Harmful Type #1: The Irate Reader

This person read what you wrote, and they’re so offended by it that they had to write a long, scathing letter to the editor (or you) outlining everything that they feel you said and did wrong. They’ll pick on your facts. They’ll pick on your objectivity. They’ll pick on your character. (I once received feedback on an article suggesting that I’d lost the ability to discern right from wrong.) Ignore them. You can’t please everyone. Not to mention, for every irate reader, there’s probably another reader who agreed with everything you said.

Harmful Type #2:  The Novice

I’m about to burst a bubble. Please don’t hate me for it. Excellent writing isn’t about talent. Yes, some people have more talent than others and they improve more quickly, but the best writing comes from people who put in the hard work necessary to learn and practice their craft. Even Lisa the rule breaker (you know I love you too, Lee) will tell you that there are some writing rules you shouldn’t break. If you want to write well, you need to follow them. End of story, turn off the TV, go to bed.

The point of that rant is this: Take any advice you get from a novice with a grain of salt. Their criticism might have merit, but it might not because sometimes they just don’t have enough experience. Here’s my word of warning about writer’s groups. They can be immensely helpful, but they need to include writers at all stages of their career and levels of experience. Otherwise, it’s like a bunch of infants trying to teach each other to talk.
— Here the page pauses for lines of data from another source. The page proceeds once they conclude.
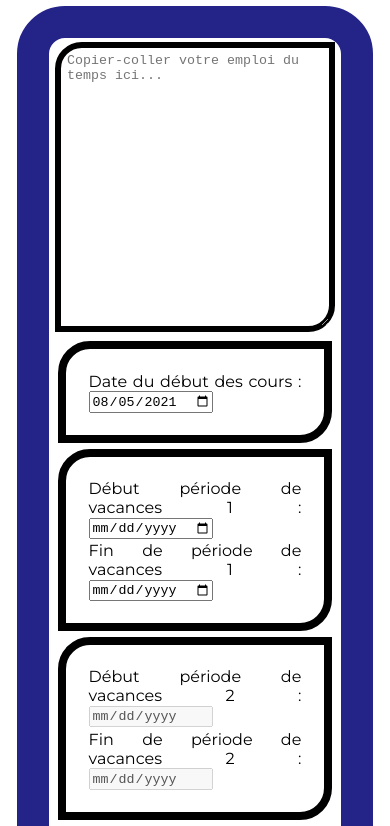
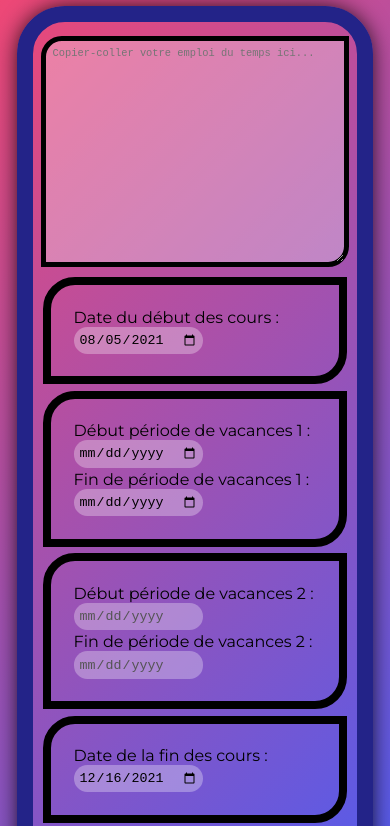
Before and after one commit to Zer67/calendar-maker-host, a website: page index.html in a window 390 px wide. Shown: the part 115-941 px from the top of the page. Drawn offline with Linux system fonts and the light colour scheme.

Commit message:
ajout esthétique
Ajout de 2-3 régles css pour rendre l'ensemble plus esthétique pour les portables

```diff
--- a/bower.json
+++ b/bower.json
@@ -18,6 +18,7 @@
   "dependencies": {
     "file-saver": "^2.0.4",
     "ics.js": "^0.2.0",
-    "moment": "^2.29.1"
+    "moment": "^2.29.1",
+    "aos": "^2.3.4"
   }
 }
--- a/style.css
+++ b/style.css
@@ -14,6 +14,8 @@ body{
     width: 100%;
     height: 100%;
     overflow-x: hidden;
+    background: rgb(63,94,251);
+    background: linear-gradient(315deg, rgba(63,94,251,1) 0%, rgba(252,70,107,1) 100%);
 }
 
 header h1 {
@@ -26,6 +28,8 @@ body form {
     padding: 1vw;
     display: block;
     border: solid;
+    -webkit-box-shadow: 0px 0px 23px -3px #000000;
+    box-shadow: 0px 0px 23px -3px #000000;
     border-color: rgb(35, 35, 136);
     border-width: 2em;
     border-radius:3em;
@@ -38,6 +42,7 @@ body form input {
 body form textarea {
     width: 90%;
     padding: 2%;
+    background: rgba(255,255,255,0.3);
     border: solid;
     border-width: 1em;
     border-top-left-radius: 2em;
@@ -66,7 +71,7 @@ body form input[type=submit]:hover{
 
 body form .date {
     margin: 2%;
-    text-align: justify;
+    text-align: left;
     padding: 20px;
     border: solid;
     border-width: 0.5em;
@@ -80,6 +85,10 @@ body form .date .date-item {
 
 body form .date input {
     margin-bottom: unset;
+    background: rgba(255,255,255,0.3);
+    border: none;
+    border-radius: 1em;
+    padding: 5px;
 }
 /*
 body form input[type=button] {
@@ -143,10 +152,13 @@ body .divSubmit {
     body form {
         margin: 2vh;
         margin-bottom: 10vh;
+        border-width: 1em;
     }
 
     body form textarea {
-
+        margin-top: 1em;
+        font-size: 0.8em;
+        tab-size: 2;
         border-width: 0.5em;
 
     }
```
Most importantly, reject all criticism you get from a perpetual novice. This is the person who’s been at it for years, isn’t making any progress, and doesn’t accept advice from industry professionals. They know they’re right and unwilling to consider they might be wrong. In my opinion, if you want the right to dish it out, you have to first be willing to take it.
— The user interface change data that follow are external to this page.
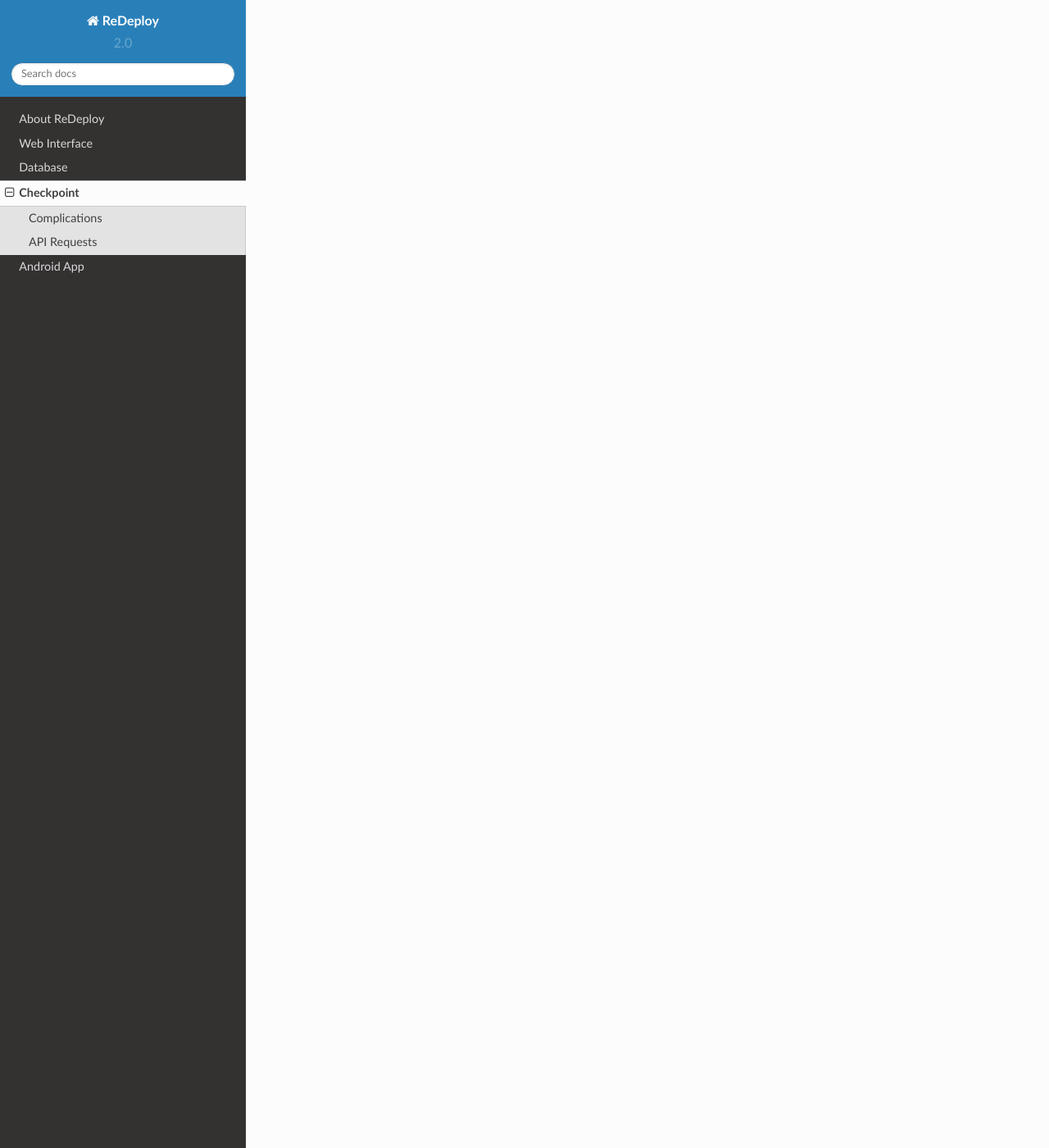
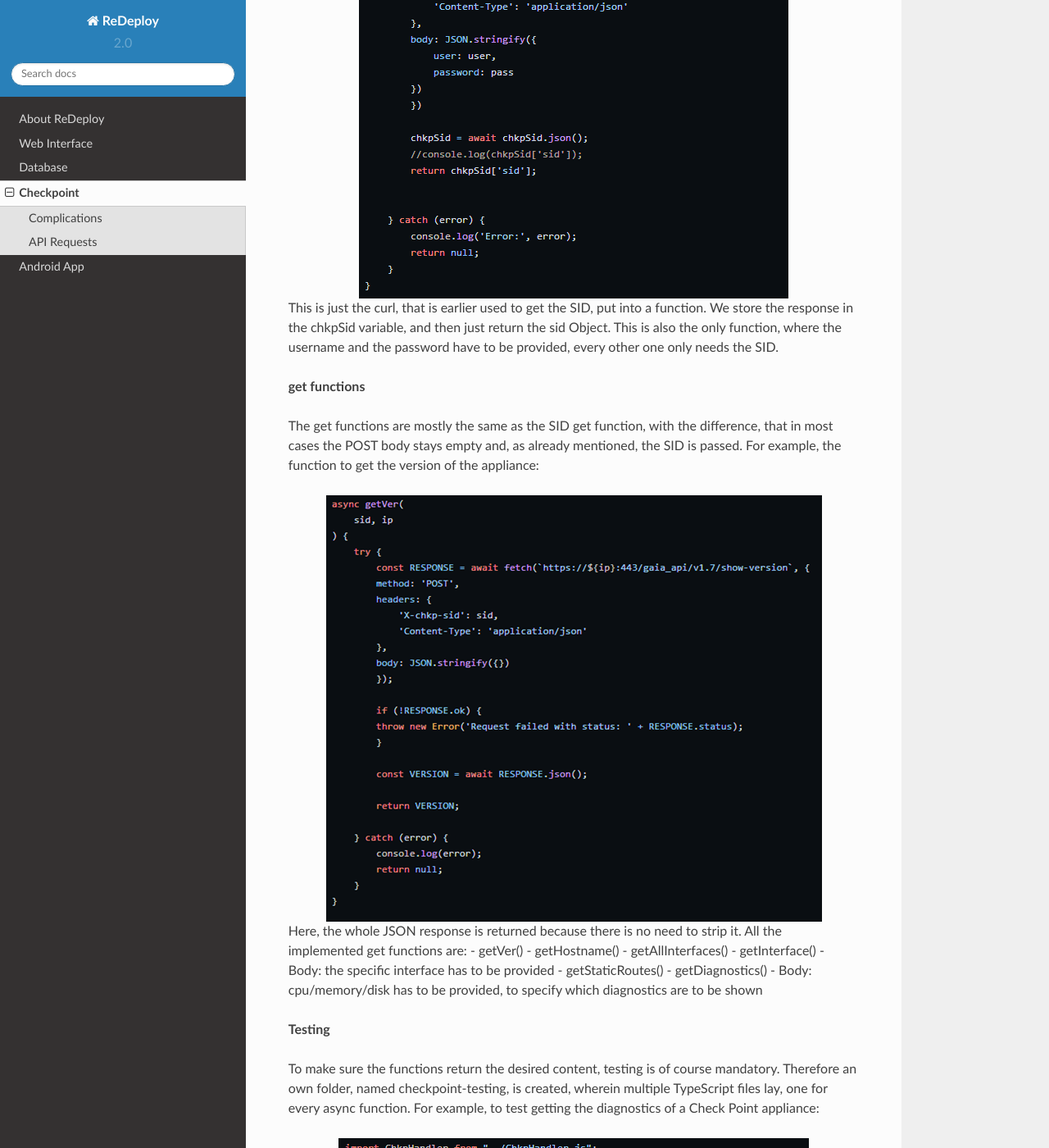
Before and after one commit to ReDeployed/redeploy-docs, a Sphinx documentation site: the page built from docs/source/checkpoint.rst, in a window 1280 px wide and 1400 px high, scrolled down 3239 px. Shown: the whole window at 82% size. Built offline with Sphinx 7.4.7 and the Read the Docs theme 2.0.0, drawn with Linux system fonts in a browser that asks for light colours; some of the changed text lies outside the part shown.

Commit message:
Added new Checkpoint screenshots

```diff
--- a/docs/source/checkpoint.rst
+++ b/docs/source/checkpoint.rst
@@ -73,3 +73,49 @@ For example, to make a basic request for the hostname of an appliance via the GA
 .. note::
     The `{}` is important, because else the Checkpoint appliance doesn´t know where to store the response.
     In general the CheckPoint API can be very, very specific about what the request body contains
+
+**Integration**
+
+Using deno, we now need to implement functions, that make such API calls. In this case, async functions are used, which first seems counterproductive, but is necessary for the Database to properly process the responses. These functions are stored in the ChkpHandler.js file under core/deno-src/src
+In essence, there are three different types of API-call functions:
+- SID get function
+- get-functions
+- set-functions
+
+**SID get function**
+
+In order to make successful calls, a session-ID (=SID) has to be acquired. This is done through the following function:
+
+.. image:: /img/checkpoint/sid_get_functions.png
+	:scale: 100%
+	:align: center
+
+This is just the curl, that is earlier used to get the SID, put into a function. We store the response in the chkpSid variable, and then just return the sid Object. This is also the only function, where the username and the password have to be provided, every other one only needs the SID.
+
+**get functions**
+
+The get functions are mostly the same as the SID get function, with the difference, that in most cases the POST body stays empty and, as already mentioned, the SID is passed. For example, the function to get the version of the appliance:
+
+.. image:: /img/checkpoint/get_functions.png
+	:scale: 100%
+	:align: center
+
+Here, the whole JSON response is returned because there is no need to strip it. All the implemented get functions are:
+- getVer()
+- getHostname()
+- getAllInterfaces()
+- getInterface()
+- Body: the specific interface has to be provided
+- getStaticRoutes()
+- getDiagnostics()
+- Body: cpu/memory/disk has to be provided, to specify which diagnostics are to be shown
+
+**Testing**
+
+To make sure the functions return the desired content, testing is of course mandatory. Therefore an own folder, named checkpoint-testing, is created, wherein multiple TypeScript files lay, one for every async function. For example, to test getting the diagnostics of a Check Point appliance:
+
+.. image:: /img/checkpoint/test.png
+	:scale: 100%
+	:align: center
+
+First, a SID is needed to proceed. Then, the getDiagnostics function is called three times for CPU status, memory status and disk status. If successful, the JSONs of said three will be shown in the console. Every other TypeScript testfile is build similarly.
```
Also changed, not shown: docs/source/img/checkpoint/get_functions.png (added), docs/source/img/checkpoint/sid_get_functions.png (added), docs/source/img/checkpoint/test.png (added), docs/source/img/dependencies/svelte/svelte_icon_light.png (added).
So what counts as helpful criticism?

  • An editor gives you input on an article or asks you to change something. They’re a professional and they want their magazine to be the best.
  • A paid manuscript critique from a writer with a track record, an agent, or an editor. You can get these at a writer’s conference (like Write! Canada). Some seasoned writers will also do these upon request.
  • Writing contests where you get feedback on your entry.
  • A writing/critique partner whose work you respect.
  • A well-balanced writer’s group.
  • A legitimate writing program (either online or at a local college or university).
  • A writing mentor (someone with more years in the trenches than you).

Be Humble Enough to Keep Learning
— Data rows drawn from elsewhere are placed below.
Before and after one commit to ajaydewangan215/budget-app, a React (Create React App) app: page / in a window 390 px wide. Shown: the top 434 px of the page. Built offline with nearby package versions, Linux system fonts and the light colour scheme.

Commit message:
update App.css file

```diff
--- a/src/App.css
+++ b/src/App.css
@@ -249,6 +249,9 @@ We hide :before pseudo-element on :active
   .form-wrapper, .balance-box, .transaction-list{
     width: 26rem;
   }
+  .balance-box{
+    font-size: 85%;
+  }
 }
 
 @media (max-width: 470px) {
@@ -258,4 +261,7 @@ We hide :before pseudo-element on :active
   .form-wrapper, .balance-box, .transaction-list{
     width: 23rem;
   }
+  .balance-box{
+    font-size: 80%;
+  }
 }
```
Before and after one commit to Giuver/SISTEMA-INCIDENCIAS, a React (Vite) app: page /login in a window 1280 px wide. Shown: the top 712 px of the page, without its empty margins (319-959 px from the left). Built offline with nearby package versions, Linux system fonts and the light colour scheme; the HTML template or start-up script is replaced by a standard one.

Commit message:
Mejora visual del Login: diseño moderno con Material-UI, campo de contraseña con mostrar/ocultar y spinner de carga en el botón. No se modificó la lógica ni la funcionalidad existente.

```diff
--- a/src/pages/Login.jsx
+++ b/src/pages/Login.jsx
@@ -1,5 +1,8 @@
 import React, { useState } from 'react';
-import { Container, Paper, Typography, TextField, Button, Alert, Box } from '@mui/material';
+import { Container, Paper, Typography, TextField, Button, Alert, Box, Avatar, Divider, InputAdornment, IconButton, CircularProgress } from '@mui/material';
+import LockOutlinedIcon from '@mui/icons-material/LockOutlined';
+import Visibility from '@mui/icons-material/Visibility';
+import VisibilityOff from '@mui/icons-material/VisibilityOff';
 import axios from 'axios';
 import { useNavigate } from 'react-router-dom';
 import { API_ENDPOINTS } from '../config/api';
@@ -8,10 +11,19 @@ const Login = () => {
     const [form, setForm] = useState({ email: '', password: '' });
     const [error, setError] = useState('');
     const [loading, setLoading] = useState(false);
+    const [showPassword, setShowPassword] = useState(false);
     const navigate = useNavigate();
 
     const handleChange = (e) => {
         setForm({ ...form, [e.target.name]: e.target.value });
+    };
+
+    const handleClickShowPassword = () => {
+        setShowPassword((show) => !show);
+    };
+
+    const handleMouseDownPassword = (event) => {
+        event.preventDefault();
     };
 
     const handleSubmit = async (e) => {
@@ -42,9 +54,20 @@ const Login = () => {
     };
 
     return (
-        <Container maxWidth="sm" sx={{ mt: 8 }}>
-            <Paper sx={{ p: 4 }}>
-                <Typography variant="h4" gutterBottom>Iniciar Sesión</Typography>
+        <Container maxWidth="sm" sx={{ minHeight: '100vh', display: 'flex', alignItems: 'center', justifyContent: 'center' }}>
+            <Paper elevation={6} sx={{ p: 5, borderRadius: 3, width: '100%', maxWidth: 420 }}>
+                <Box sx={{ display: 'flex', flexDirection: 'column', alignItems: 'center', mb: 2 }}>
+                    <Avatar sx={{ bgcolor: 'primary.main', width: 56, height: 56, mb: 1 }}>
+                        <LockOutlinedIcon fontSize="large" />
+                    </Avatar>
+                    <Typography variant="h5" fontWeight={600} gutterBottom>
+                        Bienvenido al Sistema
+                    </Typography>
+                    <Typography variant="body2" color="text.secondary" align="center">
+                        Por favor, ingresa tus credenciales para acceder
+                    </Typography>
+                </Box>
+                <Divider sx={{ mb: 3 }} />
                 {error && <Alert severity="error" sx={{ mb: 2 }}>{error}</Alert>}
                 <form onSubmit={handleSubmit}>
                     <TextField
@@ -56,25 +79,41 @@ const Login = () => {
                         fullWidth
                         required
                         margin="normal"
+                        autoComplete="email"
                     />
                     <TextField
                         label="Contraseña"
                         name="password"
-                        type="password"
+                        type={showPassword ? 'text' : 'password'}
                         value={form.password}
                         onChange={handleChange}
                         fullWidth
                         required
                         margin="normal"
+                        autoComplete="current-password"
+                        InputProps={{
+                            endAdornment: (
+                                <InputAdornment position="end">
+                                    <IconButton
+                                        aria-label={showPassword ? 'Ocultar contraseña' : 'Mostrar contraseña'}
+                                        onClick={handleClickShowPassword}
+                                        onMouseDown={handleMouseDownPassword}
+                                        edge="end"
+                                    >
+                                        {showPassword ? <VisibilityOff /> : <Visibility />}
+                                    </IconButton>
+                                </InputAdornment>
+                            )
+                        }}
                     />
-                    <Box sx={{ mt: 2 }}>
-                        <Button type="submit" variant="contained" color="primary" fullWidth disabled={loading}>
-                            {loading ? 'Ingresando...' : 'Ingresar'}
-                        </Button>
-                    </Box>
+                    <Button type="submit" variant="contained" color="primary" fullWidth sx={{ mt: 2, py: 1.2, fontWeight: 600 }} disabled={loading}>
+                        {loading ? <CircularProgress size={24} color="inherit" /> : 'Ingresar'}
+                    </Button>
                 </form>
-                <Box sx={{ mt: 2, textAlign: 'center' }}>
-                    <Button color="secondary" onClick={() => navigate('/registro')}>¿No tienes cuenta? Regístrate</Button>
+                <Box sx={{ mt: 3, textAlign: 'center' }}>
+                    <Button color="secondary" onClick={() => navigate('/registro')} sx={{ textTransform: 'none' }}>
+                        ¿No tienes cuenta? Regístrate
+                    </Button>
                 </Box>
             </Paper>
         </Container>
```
The world doesn’t contain a perfect writer. We all have strengths and weaknesses. Be humble enough to keep learning. The moment a best-selling author gets complacent and stops pushing the limits is the moment their work becomes cookie cutter and they start to fall in popularity. The good news is that when they do, it opens the door for a writer who’s willing to work and improve to take their place. It could be you.

Anything you’d like to add? Leave us a comment.


**We’ve moved! Please join us at our new permanent homes. You can find Marcy at her website and Lisa at her website.